Mirrorless cameras have sensors approximately half the size of a full-frame DSLR. Most DSLRs though have a sensor that is sized half-way in between 4/3rds and full-frame, and known as ‘APSC’. (Advanced Photo System ‘Classic’ – for those that are curious about the acronym).

Wikipedia gives a good illustration of the differences in sensor sizes here and of the origins of the acronym here

The importance of sensor size comes about like this: For a given sensor area, the designers can squeeze in more pixels, within limits, OR they can make the individual pixels larger. Thus:

A. Larger pixels are more sensitive to light, and thus perform better and produce less digital ‘noise’ that you see in some images (generally as coloured speckles).

B. More pixels mean higher resolution, to a point. And the point is that more and more megapixels in the same sensor size cannot continue forever. The size of the individual pixel (pixel = PIcture X ELement) gets so small that it can no longer capture the desired information, without also incurring an unacceptable penalty in electronic (read visual) noise. Hence the megapixel race hits the unflinching realities of physics, much to the chagrin of the marketers…

These two things are some of the reasons why DSLRs with their much larger sensors have the potential to produce more detailed, high resolution images. (The other main reason is the lens, and that will be covered in a future section.)

Now let's get back to the purpose of this section: Choices.

Clearly, if a compact / point and shoot camera is being contemplated, there's no need for loyalties – out with the old and in with the new. Things are not so simple if there's been an investment in a system! Jumping ship to a different brand here means selling up, and starting again.

Whatever your choice, be assured that there is on-line help at hand. The people at DPReview are arguably the owners of the most comprehensive camera review resource on the web. DPReview also hosts brand specific discussion forums (fora?), along with some related to specific functions such as printing for example. It's a site that has kept many club members (including me) informed and entertained for a decade.

Take a moment now to browse the reviews on that site. Use the drop-down boxes at the top of the page to sort the reviews by category, by date or by brand. Some articles are brief (especially the previews), and some are quite comprehensive. Further, there are articles (for example, enthusiast compacts, ‘super-zooms' and such) that critically compare offerings from various makers. All designed to help you make informed decisions.

There is also a useful article comparing aspects of compact cameras with DSLRs here.

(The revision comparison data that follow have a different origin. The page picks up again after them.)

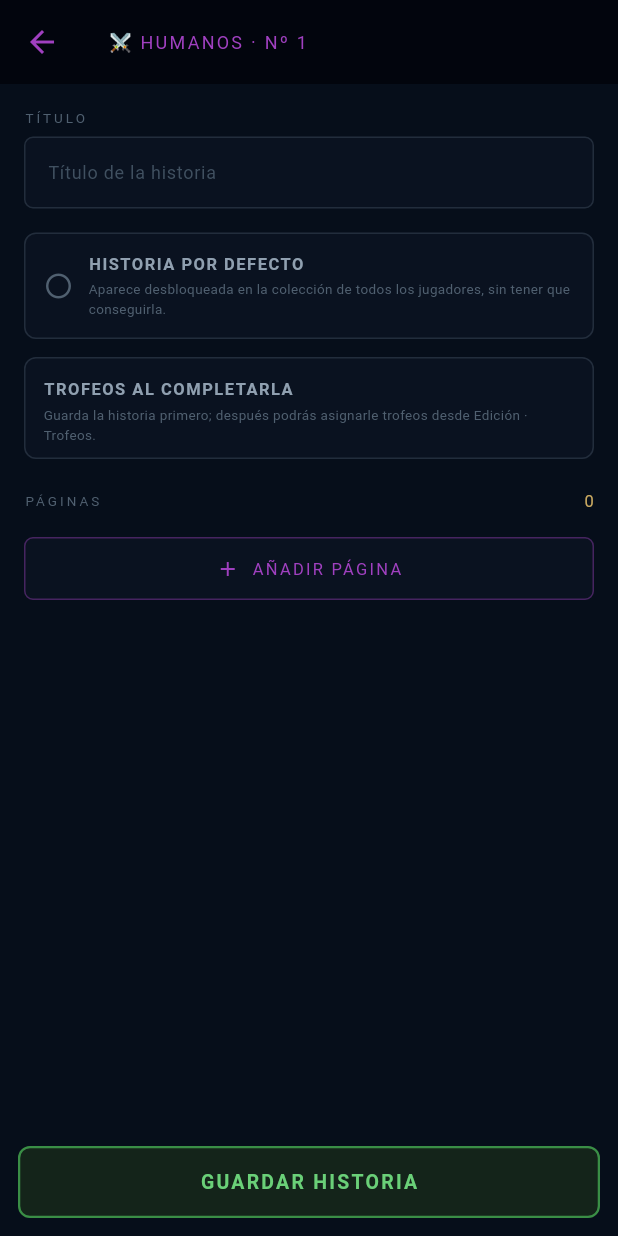
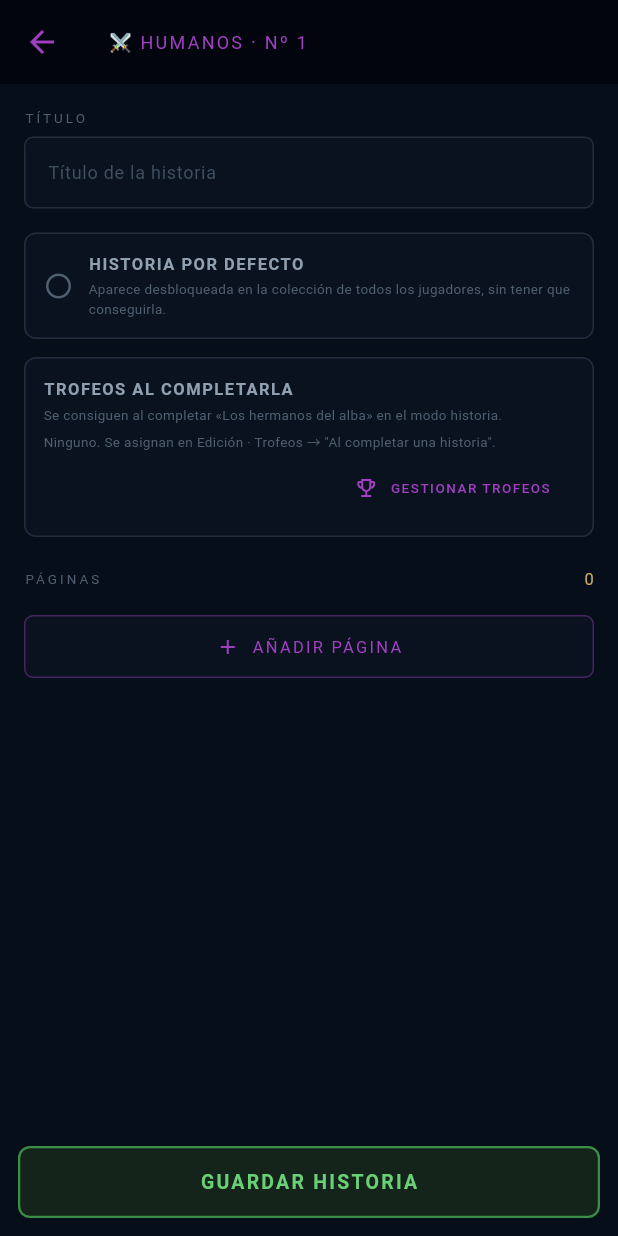
Before and after one commit to Daga89Mad/warzero, a Flutter app: the EdicionHistoriasScreen screen opened directly, after a tap on "1.", on a phone screen of 412 x 824 dp. Run offline on Flutter 3.47's test engine with Material 3 defaults, Android fonts, the phone set to English and light mode, and no system bars; our stand-ins replace cloud_firestore, firebase_auth, firebase_core, firebase_messaging, flutter_local_notifications, flutter_secure_storage and 2 more; accounts and stored records are empty; Roboto replaces fonts that are missing (Cinzel).

Commit message:
1.Arreglo edicion de trofeos

```diff
--- a/lib/services/historia_service.dart
+++ b/lib/services/historia_service.dart
@@ -40,6 +40,77 @@ class LluviaResultado {
     this.error = '',
     this.coords = const {},
   });
+}
+
+/// Una historia JUGABLE del modo historia (una entrada de la lista de
+/// ModoHistoriaScreen). Se identifica por el id de su PARTE 1 en el catálogo
+/// del servidor (`HistoriaCatalogo`, p. ej. 'demonios_1'): es el id que lanza
+/// la batalla y también el que guardan los trofeos de origen "historia"
+/// (`Trofeos.OrigenId`) y el servidor en `Jugadores/{uid}.modoHistoriaCompletada`
+/// al ganar la última parte.
+///
+/// No confundir con los documentos de la colección `Historias`: esos son el
+/// LORE (historias del juego para leer), que se abre al completar la historia
+/// jugable con el mismo ejército y orden.
+class HistoriaModoInfo {
+  /// Ejército de la campaña (pestaña): 1 Humanos · 2 Biónicos · 3 Demonios ·
+  /// 4 Nefilim.
+  final int ejercito;
+
+  /// Posición dentro de la campaña (1..10).
+  final int orden;
+
+  /// Id de la parte 1 en `HistoriaCatalogo` del servidor.
+  final String id;
+
+  final String titulo;
+
+  const HistoriaModoInfo({
+    required this.ejercito,
+    required this.orden,
+    required this.id,
+    required this.titulo,
+  });
+}
+
+/// Historias del modo historia ya disponibles. El resto de huecos de cada
+/// campaña salen bloqueados. Los ids DEBEN coincidir con `HistoriaDef.Id` de
+/// la parte 1 en HistoriaCatalogo.cs.
+const List<HistoriaModoInfo> kHistoriasModo = [
+  HistoriaModoInfo(
+    ejercito: 1,
+    orden: 1,
+    id: 'humanos_1',
+    titulo: 'Los hermanos del alba',
+  ),
+  HistoriaModoInfo(
+    ejercito: 2,
+    orden: 1,
+    id: 'bionicos_1',
+    titulo: 'La guardia de Izanagi',
+  ),
+  HistoriaModoInfo(
+    ejercito: 3,
+    orden: 1,
+    id: 'demonios_1',
+    titulo: 'El asedio de Diente de Invierno',
+  ),
+];
+
+/// Historia del modo historia con ese id, o null si no existe.
+HistoriaModoInfo? historiaModoPorId(String id) {
+  for (final h in kHistoriasModo) {
+    if (h.id == id) return h;
+  }
+  return null;
+}
+
+/// Historia del modo historia de ese ejército y orden, o null si no existe.
+HistoriaModoInfo? historiaModoDe(int ejercito, int orden) {
+  for (final h in kHistoriasModo) {
+    if (h.ejercito == ejercito && h.orden == orden) return h;
+  }
+  return null;
 }
 
 class HistoriaService {
--- a/lib/views/edicion_historias_screen.dart
+++ b/lib/views/edicion_historias_screen.dart
@@ -4,6 +4,7 @@ import 'package:cloud_firestore/cloud_firestore.dart';
 import 'package:flutter/material.dart';
 import '../models/lobby_model.dart'; // kEjercitos
 import '../models/trofeo_model.dart'; // TrofeoOrigen
+import '../services/historia_service.dart'; // historiaModoDe
 import 'edicion_trofeos_screen.dart';
 
 /// Pantalla de administración de HISTORIAS (solo editores). Mismo patrón que la
@@ -12,8 +13,10 @@ import 'edicion_trofeos_screen.dart';
 /// (imagen + descripción). Escribe directamente en la colección Firestore
 /// `Historias` (docs con Ejercito, Orden, Titulo, Paginas[]).
 ///
-/// TROFEOS: se asignan desde Edición · Trofeos ("al completar una historia").
-/// Aquí solo se MUESTRAN los asignados a cada historia. El campo `TrofeoId`
+/// TROFEOS: se asignan desde Edición · Trofeos ("al completar una historia") a
+/// las historias del MODO HISTORIA, no a estos documentos de lore. Este lore se
+/// abre al completar la historia jugable del mismo ejército y orden, así que
+/// aquí se MUESTRAN los trofeos de esa historia jugable. El campo `TrofeoId`
 /// del doc es el sistema anterior: el servidor lo sigue respetando y el editor
 /// solo permite quitarlo.
 class EdicionHistoriasScreen extends StatefulWidget {
@@ -34,8 +37,9 @@ class _EdicionHistoriasScreenState extends State<EdicionHistoriasScreen> {
   /// ejercito → orden → resumen
   final Map<int, Map<int, _HistoriaResumen>> _porEjercito = {};
 
-  /// Ids de historia que tienen algún trofeo ACTIVO asignado desde el editor
-  /// de trofeos. Solo para pintar el 🏆 en el slot.
+  /// Ids de historias del MODO HISTORIA que tienen algún trofeo ACTIVO
+  /// asignado desde el editor de trofeos. Solo para pintar el 🏆 en el slot
+  /// del lore con el mismo ejército y orden.
   Set<String> _conTrofeo = const {};
 
   @override
@@ -190,7 +194,9 @@ class _EdicionHistoriasScreenState extends State<EdicionHistoriasScreen> {
                     numPaginas: r?.numPaginas ?? 0,
                     existe: r != null,
                     conTrofeo: r != null &&
-                        (r.trofeoId.isNotEmpty || _conTrofeo.contains(r.docId)),
+                        (r.trofeoId.isNotEmpty ||
+                            _conTrofeo.contains(
+                                historiaModoDe(_ejercitoSel, orden)?.id)),
                     onTap: () => _editar(orden),
                   );
                 },
@@ -359,13 +365,19 @@ class _EditorHistoriaState extends State<_EditorHistoria> {
   /// volver de Edición · Trofeos). Si la lectura falla se queda vacío.
   List<_TrofeoRef> _trofeos = const [];
 
-  /// Trofeos asignados a ESTA historia desde el editor de trofeos.
-  List<_TrofeoRef> get _asignados => _docId == null
-      ? const []
-      : _trofeos
-          .where(
-              (t) => t.origen == TrofeoOrigen.historia && t.origenId == _docId)
-          .toList();
+  /// Historia del MODO HISTORIA con el mismo ejército y orden que este lore
+  /// (la que, al completarla, lo abre y da sus trofeos). null si no hay.
+  HistoriaModoInfo? get _historiaModo =>
+      historiaModoDe(widget.ejercito, widget.orden);
+
+  /// Trofeos que se consiguen al completar esa historia del modo historia.
+  List<_TrofeoRef> get _asignados {
+    final h = _historiaModo;
+    if (h == null) return const [];
+    return _trofeos
+        .where((t) => t.origen == TrofeoOrigen.historia && t.origenId == h.id)
+        .toList();
+  }
 
   /// El trofeo antiguo resuelto contra el catálogo, o null si ya no existe.
   _TrofeoRef? get _trofeoLegado {
@@ -723,8 +735,9 @@ class _EditorHistoriaState extends State<_EditorHistoria> {
     );
   }
 
-  /// Trofeos que da esta historia. Solo lectura: se asignan en Edición ·
-  /// Trofeos ("al completar una historia"), a la que lleva el botón.
+  /// Trofeos que da la historia del modo historia de este hueco. Solo
+  /// lectura: se asignan en Edición · Trofeos ("al completar una historia"),
+  /// a la que lleva el botón.
   Widget _panelTrofeos() {
     const oro = Color(0xFFC8A860);
     const tenue = Color(0xFF506070);
@@ -788,20 +801,19 @@ class _EditorHistoriaState extends State<_EditorHistoria> {
               color: hayAlgo ? oro : const Color(0xFF90A0B0),
             ),
           ),
-          if (_docId == null)
-            const Padding(
-              padding: EdgeInsets.only(top: 4),
-              child: Text(
-                'Guarda la historia primero; después podrás asignarle trofeos '
-                'desde Edición · Trofeos.',
-                style: TextStyle(
-                    fontSize: 9,
-                    fontFamily: 'Cinzel',
-                    height: 1.4,
-                    color: tenue),
-              ),
-            )
-          else if (!hayAlgo)
+          Padding(
+            padding: const EdgeInsets.only(top: 4),
+            child: Text(
+              _historiaModo == null
+                  ? 'Este hueco aún no tiene historia en el modo historia, así '
+                      'que no da trofeos.'
+                  : 'Se consiguen al completar «${_historiaModo!.titulo}» en el '
+                      'modo historia.',
+              style: const TextStyle(
+                  fontSize: 9, fontFamily: 'Cinzel', height: 1.4, color: tenue),
+            ),
+          ),
+          if (_historiaModo != null && !hayAlgo)
             const Padding(
               padding: EdgeInsets.only(top: 4),
               child: Text(
@@ -838,7 +850,7 @@ class _EditorHistoriaState extends State<_EditorHistoria> {
                         color: Color(0xFFE06060))),
               ),
             ),
-          if (_docId != null)
+          if (_historiaModo != null)
             Align(
               alignment: Alignment.centerRight,
               child: TextButton.icon(
```
Also changed, not shown: lib/views/edicion_trofeos_screen.dart (+45 -145 lines), lib/views/modo_historia_screen.dart (+4 -19 lines).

Lastly, a word on compact / ”point and shoot' cameras. This declining market has advanced a very long way, even all the while its market share has been eroded steadily by tablet and smartphones. Point and shoot cameras are just that – if they are used in that fashion. Most of them have plenty of capability to shoot in the same modes offered by DSLRs – even manual modes. Many even provide the ability to capture and record your images in RAW or another ‘loss-less' format, in preference to .jpeg files. While the file size for these formats is much larger, from a post-processing point of view the various RAW and loss-less formats are infinitely preferable! File formats and post-processing will be covered in future instalments.

Often, DSLR shooters will also have a compact camera in their kit, because of their portability. Ultimately, point and shoot cameras are capable of very good output, and can (and should) be controlled by the user to realise that potential.

Next – Lenses: At the Heart of an image 


30 June 2015 – edits, links added